After my gap year, I plan to return to London to study Philosophy and Economics at the London School of Economics and Political Science.

My name is Dina Kornbluth, I am from Denver, Colorado and I graduated from Denver Jewish Day School last spring! I believe that women’s day is a way of celebrating the fact that women are able to achieve anything in today’s society that a man could achieve. This semester I took the Mada course and I am currently volunteering as a first responder on the ambulances across Jerusalem. Participating in Mada, as part of the overseas volunteering program, made it apparent to me that everyone in our course had the same opportunities and the same potential as everyone else. I specifically feel empowered while I am in the ambulance because I get to help people, whether emotionally or physically each day. This job makes me feel like I am having an impact on Israeli society, and showing society that women can work alongside men in any profession. Next year I will be attending Washington University in St. Louis to study chemistry on a pre-med track, with the hopes of pursuing a future in medicine.

My name is Lily Sidman. I am from Boston, Massachusetts and I went to Beaver Country Day School.

“To me, national women’s day is a day to celebrate activists on a global level while also focusing on how much progress needs to be done.
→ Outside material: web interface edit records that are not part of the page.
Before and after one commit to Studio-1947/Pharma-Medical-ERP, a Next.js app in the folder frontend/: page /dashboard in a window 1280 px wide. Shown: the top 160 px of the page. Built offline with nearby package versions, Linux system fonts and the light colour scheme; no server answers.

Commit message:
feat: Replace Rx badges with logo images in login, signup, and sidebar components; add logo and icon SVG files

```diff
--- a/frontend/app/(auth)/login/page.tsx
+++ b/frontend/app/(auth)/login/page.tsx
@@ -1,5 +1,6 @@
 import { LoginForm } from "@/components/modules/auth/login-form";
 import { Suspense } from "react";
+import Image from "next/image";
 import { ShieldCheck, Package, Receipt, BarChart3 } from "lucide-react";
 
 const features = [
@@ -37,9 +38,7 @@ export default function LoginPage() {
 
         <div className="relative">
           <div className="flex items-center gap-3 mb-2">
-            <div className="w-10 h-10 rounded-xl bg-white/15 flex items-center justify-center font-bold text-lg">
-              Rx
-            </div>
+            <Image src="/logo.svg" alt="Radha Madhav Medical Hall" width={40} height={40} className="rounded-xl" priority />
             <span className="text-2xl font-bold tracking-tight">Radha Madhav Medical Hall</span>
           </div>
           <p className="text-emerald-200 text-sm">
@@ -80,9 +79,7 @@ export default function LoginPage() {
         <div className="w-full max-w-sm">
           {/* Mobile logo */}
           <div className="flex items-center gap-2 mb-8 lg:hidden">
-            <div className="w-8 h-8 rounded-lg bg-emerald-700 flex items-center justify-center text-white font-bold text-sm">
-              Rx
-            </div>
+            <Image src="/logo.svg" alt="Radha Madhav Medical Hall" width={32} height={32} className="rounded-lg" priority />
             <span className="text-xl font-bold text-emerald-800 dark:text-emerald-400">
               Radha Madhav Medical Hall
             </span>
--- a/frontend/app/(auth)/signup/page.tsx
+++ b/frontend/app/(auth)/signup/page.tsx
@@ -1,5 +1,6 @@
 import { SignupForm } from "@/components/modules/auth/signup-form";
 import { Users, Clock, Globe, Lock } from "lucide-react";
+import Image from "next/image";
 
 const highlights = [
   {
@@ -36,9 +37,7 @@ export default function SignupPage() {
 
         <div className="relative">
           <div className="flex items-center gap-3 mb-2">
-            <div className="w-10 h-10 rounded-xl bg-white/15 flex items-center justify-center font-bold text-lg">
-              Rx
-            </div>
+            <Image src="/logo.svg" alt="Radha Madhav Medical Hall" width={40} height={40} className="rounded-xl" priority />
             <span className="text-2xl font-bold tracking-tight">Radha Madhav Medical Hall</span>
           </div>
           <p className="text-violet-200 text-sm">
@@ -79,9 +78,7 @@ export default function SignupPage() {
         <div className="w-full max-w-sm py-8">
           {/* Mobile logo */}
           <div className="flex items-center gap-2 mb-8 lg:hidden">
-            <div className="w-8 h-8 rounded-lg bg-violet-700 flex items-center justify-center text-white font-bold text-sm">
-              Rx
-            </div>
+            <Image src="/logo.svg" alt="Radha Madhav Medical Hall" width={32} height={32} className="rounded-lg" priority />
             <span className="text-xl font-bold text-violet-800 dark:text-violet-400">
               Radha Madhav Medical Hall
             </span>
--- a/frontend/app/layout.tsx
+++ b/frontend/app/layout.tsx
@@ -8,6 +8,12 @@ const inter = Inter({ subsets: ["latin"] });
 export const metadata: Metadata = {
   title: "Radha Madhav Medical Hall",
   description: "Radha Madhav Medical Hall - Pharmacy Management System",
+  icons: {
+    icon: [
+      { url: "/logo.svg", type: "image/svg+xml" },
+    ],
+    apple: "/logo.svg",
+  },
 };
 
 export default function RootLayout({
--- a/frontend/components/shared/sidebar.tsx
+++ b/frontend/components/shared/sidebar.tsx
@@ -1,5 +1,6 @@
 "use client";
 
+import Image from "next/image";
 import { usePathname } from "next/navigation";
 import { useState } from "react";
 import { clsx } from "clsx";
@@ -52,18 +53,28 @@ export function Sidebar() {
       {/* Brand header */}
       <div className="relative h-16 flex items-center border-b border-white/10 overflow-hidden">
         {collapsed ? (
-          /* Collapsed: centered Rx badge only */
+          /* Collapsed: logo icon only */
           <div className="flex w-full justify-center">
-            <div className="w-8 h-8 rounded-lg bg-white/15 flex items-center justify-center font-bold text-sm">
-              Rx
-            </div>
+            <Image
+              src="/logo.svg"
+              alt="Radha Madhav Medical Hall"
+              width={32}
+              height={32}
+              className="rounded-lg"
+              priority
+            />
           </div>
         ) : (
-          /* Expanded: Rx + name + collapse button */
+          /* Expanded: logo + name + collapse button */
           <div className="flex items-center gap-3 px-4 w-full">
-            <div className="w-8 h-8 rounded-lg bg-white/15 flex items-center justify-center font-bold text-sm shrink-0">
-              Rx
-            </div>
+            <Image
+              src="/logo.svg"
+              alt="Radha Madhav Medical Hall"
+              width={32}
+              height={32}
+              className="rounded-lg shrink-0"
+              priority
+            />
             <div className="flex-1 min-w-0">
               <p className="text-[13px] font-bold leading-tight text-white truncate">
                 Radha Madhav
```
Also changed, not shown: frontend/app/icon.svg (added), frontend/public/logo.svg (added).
I think of all the amazing women who have inspired me to fight for my place in the workforce and also the 181 million girls and young women that are not in education, employment, or training. I think of my grandmother, Gloria, who was repeatedly mistaken as a secretary instead of the position in power she worked so hard for. I hope that our society no longer needs a day to celebrate women and that every day will become national women’s day.

After my gap year, I will be studying sociology and biology at the University of Michigan.”

“I’m Hillary Altes and I’m from San Diego, CA. I went to the Francis Parker School. To me, Women’s Day means uplifting other women and celebrating their accomplishments. I can relate to that concept because I’ve been interning for a determined, hardworking female boss for the past two semesters at MBZ Marketing. Along with her, both of my Madrichot have been incredible female role models throughout my time on Aardvark.

After the gap year, I’ll be studying Theatre and Economics at Northwestern University!”